Born with hydrocephalus (water on the brain), Sherman Joseph Alexie, Jr., grew up on the Spokane Indian Reservation in Wellpinit, Washington. His father was a member of the Coeur d’Alene tribe, his mother a Spokane. An operation when he was six months old placed him at risk of mental retardation, but Alexie survived to become a voracious reader early on. Feeling ostracized on the reservation, partly because of his intellectual pursuits, he transferred to the all-white high school in Reardan, twenty-two miles away, where he was a popular student and starred on the basketball team. After two years at Gonzaga University, Alexie transferred to Washington State University, where his initial interest in pursuing a medical career ended when he fainted in a human anatomy class. His poetry workshop teacher, Alex Kuo, encouraged his writing, and with the assistance of a Washington State Arts Commission fellowship in 1991, he finished his first books of poetry. In his review of The Business of Fancydancing for The New York Times Book Review, James Kincaid hailed Alexie as “one of the major lyric voices of our time.” Following this initial acclaim, Alexie gave up drinking, and he has spoken out against alcohol abuse, particularly on the reservation, both in his public appearances and in his subsequent writings.

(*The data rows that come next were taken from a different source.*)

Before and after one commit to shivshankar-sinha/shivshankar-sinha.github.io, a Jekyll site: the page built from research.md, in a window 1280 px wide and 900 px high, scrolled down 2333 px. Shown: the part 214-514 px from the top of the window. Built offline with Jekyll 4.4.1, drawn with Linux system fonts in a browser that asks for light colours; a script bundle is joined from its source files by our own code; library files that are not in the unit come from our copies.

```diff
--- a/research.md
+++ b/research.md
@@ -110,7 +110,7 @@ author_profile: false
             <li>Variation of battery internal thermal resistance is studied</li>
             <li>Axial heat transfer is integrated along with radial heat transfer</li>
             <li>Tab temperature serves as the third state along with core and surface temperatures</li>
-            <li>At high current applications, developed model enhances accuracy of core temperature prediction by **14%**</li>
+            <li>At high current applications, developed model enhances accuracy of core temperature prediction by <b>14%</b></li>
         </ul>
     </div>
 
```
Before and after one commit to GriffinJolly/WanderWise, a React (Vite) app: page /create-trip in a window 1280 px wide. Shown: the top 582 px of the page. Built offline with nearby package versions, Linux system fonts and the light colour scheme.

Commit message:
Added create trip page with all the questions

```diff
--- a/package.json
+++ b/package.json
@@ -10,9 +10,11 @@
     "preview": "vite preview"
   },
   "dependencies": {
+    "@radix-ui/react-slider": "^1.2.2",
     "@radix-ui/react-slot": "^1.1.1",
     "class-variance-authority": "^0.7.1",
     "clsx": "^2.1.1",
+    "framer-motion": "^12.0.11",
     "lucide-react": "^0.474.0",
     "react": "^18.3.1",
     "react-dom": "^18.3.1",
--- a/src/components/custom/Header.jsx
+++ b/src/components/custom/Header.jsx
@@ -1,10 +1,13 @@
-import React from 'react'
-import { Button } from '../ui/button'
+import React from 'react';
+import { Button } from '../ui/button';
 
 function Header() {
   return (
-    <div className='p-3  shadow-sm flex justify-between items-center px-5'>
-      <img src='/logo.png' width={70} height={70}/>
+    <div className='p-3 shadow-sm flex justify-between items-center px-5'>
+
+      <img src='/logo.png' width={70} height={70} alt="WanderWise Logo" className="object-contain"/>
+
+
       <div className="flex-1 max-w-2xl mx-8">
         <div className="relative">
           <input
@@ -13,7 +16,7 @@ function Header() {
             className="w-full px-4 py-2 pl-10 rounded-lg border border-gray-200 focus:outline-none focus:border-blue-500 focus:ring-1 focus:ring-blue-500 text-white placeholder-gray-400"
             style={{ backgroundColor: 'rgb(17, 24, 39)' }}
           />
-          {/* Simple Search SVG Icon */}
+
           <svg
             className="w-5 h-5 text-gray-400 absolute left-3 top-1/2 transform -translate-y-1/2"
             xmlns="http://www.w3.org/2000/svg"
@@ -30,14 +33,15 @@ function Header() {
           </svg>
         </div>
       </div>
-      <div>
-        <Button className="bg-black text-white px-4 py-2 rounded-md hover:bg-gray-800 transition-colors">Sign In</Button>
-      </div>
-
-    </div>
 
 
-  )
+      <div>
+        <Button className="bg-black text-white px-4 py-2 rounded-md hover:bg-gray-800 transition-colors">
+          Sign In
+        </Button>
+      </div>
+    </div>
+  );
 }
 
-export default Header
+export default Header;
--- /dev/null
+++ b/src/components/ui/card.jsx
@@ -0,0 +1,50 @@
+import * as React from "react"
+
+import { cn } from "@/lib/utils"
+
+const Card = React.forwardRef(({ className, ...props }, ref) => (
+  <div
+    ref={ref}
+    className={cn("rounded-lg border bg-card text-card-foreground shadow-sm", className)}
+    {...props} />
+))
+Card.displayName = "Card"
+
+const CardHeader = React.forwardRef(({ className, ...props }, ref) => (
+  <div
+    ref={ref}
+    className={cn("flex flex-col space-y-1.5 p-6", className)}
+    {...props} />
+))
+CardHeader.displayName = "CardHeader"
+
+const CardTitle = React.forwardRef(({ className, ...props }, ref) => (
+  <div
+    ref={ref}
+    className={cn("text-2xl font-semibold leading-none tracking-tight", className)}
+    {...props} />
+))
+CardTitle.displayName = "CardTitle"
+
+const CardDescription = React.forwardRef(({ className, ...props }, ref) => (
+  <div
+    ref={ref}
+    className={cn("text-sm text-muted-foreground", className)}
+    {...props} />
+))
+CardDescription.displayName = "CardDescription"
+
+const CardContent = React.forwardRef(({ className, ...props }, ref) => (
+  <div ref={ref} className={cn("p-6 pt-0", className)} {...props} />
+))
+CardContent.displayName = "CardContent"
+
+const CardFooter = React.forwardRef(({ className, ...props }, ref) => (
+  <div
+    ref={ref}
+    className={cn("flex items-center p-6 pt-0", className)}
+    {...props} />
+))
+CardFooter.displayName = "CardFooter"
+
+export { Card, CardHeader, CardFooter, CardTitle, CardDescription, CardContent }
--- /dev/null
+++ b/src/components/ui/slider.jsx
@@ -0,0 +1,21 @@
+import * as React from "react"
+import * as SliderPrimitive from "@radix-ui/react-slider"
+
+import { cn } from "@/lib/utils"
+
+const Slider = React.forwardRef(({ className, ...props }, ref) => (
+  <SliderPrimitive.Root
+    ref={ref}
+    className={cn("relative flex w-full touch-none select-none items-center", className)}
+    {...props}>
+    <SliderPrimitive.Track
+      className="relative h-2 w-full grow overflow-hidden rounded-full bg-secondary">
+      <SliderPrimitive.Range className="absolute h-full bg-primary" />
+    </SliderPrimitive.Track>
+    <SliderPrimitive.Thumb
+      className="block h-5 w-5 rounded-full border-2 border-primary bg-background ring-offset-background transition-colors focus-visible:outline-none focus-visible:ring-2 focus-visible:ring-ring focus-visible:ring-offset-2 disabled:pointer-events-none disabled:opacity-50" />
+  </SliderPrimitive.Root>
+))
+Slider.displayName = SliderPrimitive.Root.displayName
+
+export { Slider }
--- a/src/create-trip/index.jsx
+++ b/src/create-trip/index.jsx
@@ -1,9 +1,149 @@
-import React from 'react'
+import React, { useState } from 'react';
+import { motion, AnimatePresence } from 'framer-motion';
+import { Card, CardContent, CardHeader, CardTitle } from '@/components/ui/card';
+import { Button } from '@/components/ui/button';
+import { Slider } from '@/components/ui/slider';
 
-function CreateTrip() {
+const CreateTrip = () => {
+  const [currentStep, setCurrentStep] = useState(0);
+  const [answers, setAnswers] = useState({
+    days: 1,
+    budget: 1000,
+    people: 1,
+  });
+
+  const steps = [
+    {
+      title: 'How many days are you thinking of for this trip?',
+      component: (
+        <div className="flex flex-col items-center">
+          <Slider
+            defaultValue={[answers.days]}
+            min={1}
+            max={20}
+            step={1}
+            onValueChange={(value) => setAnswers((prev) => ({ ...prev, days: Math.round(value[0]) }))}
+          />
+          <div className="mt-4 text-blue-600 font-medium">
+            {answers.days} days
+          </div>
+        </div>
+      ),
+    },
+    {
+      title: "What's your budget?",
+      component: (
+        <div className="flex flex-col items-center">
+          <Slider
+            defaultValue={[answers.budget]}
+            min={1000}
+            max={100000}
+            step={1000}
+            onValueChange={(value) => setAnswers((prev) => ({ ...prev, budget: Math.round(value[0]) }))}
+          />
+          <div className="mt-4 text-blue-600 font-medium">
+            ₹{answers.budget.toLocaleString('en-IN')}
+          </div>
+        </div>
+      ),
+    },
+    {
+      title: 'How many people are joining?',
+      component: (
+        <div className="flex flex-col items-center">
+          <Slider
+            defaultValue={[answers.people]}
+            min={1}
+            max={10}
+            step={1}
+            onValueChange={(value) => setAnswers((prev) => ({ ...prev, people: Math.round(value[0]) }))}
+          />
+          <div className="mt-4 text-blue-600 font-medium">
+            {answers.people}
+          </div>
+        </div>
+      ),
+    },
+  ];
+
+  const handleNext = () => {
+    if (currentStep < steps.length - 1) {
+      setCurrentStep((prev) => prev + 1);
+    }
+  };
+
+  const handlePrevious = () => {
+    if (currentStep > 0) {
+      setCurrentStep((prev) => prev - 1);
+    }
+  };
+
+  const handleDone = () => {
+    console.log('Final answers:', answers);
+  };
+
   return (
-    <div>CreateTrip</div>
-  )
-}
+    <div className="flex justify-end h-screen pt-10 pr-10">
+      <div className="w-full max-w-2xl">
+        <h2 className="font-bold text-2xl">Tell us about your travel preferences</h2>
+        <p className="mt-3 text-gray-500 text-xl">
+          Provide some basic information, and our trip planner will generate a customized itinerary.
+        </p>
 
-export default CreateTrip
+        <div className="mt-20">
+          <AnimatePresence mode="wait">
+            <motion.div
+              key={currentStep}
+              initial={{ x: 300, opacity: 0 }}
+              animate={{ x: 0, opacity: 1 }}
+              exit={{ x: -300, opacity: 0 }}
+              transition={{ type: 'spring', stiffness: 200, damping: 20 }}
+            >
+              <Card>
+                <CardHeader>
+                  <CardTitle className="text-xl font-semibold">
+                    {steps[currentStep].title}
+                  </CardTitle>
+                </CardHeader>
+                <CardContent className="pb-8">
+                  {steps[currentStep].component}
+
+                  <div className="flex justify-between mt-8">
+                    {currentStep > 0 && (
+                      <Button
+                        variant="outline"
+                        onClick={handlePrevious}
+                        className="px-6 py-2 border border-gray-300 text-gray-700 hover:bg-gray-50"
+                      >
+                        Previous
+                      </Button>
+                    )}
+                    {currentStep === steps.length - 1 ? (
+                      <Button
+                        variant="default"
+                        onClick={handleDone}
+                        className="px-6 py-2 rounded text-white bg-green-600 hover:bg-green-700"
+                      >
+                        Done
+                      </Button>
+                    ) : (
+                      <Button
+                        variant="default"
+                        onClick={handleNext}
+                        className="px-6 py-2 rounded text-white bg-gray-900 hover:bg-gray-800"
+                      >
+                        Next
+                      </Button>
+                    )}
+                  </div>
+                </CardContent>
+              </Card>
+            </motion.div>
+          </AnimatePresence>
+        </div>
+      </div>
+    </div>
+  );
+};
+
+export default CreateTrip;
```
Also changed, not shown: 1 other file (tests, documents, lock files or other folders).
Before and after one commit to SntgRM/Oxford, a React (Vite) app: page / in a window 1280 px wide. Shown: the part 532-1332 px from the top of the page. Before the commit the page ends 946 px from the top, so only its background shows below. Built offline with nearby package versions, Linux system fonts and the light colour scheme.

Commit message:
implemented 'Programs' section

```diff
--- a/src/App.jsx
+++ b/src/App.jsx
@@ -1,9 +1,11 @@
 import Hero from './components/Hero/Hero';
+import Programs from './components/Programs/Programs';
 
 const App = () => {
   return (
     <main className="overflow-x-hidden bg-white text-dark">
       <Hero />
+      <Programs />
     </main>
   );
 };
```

Alexie married Diane Tomhave, of Hidatsa, Ho-Chunk, and Potawatomi heritage, in 1995. They would have two sons, Joseph (born 1997) and David (born 2001). Alexie’s move to Seattle is reflected in the shift of settings in his first two novels, from the Spokane reservation in Reservation Blues to Seattle in Indian Killer, which was published one year later. His involvement in film, which started with Smoke Signals in 1998, is consistent with his flair for public performance and stage presence. Alexie takes pride in having won the World Heavyweight Poetry Bout (slam poetry) in 1998 and each of the next three years as well, and his credits include stand-up comedy and various television appearances, including the Public Broadcasting Service’s program A Dialogue on Race with President Clinton in 1998. With Colville Indian musician Jim Boyd, Alexie has also collaborated on several musical recordings.
Owing to an administrative oversight, Alexie’s bachelor’s degree was not awarded by Washington State University until 1994; his alma mater recognized him in 2003 with a Regents’ Distinguished Alumnus Award. He also holds honorary degrees from Seattle University and Columbia College (Chicago).